The fall of humanity is often attributable not to the action of eating of a fruit, but to the energy and drive to even want to do it in the first place. In that garden, and in the original plan, there was a promise that life would be super abundantly rich and good. It had a caveat; a clause. And the condition was that the life that they were promised was to be received as gift, and the only way one could truly partake and enjoy it in its fullest was when they continued to receive it with gratitude, respecting the gift with a heart that knows that it didn’t deserve it in the first place. Grace, to be grace, has to be totally undeserved and unearnable.
But, as the story shows, the life that God gave us necessarily came with a freedom as well. And this is because love has to be free in order for it to be real. A love that is forced to love in return is not love. People in forced marriages or people living in fear in a marriage know this to be true. This is the reason why we always try to ensure that when coupled enter into marriage, that there is no coercion or situations that are forcing the couple to marry, compromising the absolute freedom of the couple concerned. And that is why a pregnancy out of wedlock is always deemed a curtailing of freedom.
God doesn’t force us to love him. He knows that forced love is an oxymoron. That is why he gave us the ability to even want to reject this offer of love, and the result is that Adam and Eve took from the tree. The whole simple explanation of their sin is that they were not receptive of life as a gift, but appropriated it for themselves in that defiant act of taking and grabbing it as if it was theirs by right. And from that point, we have all been struggling with this and have to learn over and over again to truly nurture gratitude in our lives.
One of the effective ways to remind us to be grateful is to look back at where we have come from in life. People with a mired past and who are living now in a new enlivened state have an advantage over others. People who have come through adversities and emerged later more grounded, more stable and less scattered have great advantage to be thankful. Peoples who had been refugees once but are now citizens of countries which gave them a new stability and citizenship know this to be true. It is not just a concept for them. It is real. And we all need to be able to do this often.

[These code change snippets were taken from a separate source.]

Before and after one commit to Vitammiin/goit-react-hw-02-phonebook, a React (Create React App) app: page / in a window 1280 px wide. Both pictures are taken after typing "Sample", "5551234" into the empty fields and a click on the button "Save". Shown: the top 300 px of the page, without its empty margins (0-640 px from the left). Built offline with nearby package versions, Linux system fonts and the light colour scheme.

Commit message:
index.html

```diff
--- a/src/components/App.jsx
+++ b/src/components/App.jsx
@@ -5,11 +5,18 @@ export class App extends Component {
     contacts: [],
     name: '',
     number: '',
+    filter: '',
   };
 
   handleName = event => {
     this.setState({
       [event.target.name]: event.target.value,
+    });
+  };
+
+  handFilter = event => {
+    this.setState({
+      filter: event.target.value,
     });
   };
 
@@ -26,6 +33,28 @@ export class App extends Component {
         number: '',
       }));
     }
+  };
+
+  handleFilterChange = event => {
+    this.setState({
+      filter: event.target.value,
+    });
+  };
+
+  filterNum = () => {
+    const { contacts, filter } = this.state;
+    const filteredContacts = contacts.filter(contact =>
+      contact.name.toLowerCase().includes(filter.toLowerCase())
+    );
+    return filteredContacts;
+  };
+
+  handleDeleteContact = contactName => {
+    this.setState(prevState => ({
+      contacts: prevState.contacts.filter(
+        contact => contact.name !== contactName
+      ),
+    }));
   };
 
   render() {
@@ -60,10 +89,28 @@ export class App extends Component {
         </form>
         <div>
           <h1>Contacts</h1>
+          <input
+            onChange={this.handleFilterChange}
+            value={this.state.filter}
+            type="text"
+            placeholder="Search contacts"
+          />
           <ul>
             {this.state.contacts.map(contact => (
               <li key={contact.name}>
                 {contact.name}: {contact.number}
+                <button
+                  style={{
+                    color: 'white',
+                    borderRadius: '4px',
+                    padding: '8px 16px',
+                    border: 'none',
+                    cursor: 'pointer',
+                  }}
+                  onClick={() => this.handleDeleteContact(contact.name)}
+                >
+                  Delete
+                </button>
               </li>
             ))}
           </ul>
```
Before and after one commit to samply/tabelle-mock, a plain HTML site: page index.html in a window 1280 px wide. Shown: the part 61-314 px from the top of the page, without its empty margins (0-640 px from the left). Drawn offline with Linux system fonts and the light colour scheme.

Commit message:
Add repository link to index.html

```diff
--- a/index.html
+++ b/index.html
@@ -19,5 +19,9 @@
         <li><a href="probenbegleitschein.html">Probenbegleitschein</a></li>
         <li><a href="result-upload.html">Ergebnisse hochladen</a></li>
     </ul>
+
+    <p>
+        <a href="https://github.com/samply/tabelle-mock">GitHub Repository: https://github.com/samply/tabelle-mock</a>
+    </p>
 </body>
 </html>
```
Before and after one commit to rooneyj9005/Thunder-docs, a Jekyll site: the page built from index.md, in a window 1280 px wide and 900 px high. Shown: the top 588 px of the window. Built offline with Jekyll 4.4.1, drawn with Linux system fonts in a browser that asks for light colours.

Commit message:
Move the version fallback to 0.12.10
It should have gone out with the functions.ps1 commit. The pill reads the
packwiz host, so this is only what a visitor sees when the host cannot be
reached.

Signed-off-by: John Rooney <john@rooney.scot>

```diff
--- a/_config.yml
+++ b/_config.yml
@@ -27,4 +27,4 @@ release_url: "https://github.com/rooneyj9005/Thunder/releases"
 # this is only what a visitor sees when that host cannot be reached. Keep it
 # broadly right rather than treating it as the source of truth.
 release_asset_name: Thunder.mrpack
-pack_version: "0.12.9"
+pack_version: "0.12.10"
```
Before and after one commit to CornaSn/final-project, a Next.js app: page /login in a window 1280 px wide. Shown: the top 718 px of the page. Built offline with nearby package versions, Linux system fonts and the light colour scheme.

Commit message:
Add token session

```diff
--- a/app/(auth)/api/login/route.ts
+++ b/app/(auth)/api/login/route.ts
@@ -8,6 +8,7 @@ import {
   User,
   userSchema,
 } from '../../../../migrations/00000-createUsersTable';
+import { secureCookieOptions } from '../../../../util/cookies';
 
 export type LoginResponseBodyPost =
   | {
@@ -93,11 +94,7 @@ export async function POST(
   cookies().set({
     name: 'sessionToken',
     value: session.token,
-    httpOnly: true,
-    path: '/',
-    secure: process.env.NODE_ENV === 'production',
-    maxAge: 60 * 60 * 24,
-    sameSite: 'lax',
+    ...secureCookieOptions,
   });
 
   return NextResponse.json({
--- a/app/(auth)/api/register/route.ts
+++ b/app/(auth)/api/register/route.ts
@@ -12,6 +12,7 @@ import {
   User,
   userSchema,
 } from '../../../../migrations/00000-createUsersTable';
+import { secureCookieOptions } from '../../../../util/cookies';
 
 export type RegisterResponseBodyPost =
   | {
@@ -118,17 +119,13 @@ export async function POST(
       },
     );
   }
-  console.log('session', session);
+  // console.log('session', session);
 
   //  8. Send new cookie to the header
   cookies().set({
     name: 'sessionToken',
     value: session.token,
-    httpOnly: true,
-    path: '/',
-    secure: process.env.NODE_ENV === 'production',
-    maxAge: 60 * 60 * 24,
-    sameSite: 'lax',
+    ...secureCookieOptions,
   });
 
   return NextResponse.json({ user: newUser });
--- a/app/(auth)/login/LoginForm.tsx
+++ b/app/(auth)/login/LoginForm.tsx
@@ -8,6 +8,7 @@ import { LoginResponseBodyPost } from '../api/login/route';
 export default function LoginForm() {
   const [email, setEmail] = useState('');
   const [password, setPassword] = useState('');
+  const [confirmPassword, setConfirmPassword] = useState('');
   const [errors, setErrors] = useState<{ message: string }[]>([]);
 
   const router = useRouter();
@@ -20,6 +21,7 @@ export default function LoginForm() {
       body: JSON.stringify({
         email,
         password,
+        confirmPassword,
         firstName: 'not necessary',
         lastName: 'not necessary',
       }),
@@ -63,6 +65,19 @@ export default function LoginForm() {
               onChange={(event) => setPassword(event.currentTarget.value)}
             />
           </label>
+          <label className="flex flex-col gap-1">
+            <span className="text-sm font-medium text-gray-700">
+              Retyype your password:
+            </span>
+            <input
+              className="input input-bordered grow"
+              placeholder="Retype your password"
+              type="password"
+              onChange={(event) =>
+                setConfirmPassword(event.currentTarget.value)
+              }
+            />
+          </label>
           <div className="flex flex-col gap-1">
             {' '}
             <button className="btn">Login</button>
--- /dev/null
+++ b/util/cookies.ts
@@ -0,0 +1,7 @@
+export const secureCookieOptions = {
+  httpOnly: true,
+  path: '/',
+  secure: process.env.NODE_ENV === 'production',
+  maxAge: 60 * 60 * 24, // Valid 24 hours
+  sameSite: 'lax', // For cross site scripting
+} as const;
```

Today, I can say that I am one such grateful person. It was exactly three years ago that I received my much-needed perfectly matching Stem Cells from my kind and generous donor, Mr. Peter Mui who lives in Chicago. This truly altruistic donation has allowed me to be alive today, and I am two years away from being declared cancer-free and in full remission from my Leukemia. I have never allowed myself to take this great act of kindness for granted, and it has forever shaped the way I approach challenges in life. Everything is truly gift, even the adversities and trials that we have in life.
Peter has a wonderfully self-deprecating nature, and each time I thank him for his selfless act, he tells me that he did something anybody would have done. But the truth is that it isn’t something anybody would have done. It was something he specifically did, and it mattered. He asks jokingly if being demonstrative of my gratitude could be getting old. It cannot get old. If it does get old, it means that I have begun to take mercy and grace for granted. I need to be grateful and to show it in living a converted life each day.
So Peter, again and again, I would like to say a big “thank you” for giving me the possibility of getting a ‘re-boot’ in life and to be usable for God’s kingdom and His work. It’s my new third birthday, and it truly is a very happy one.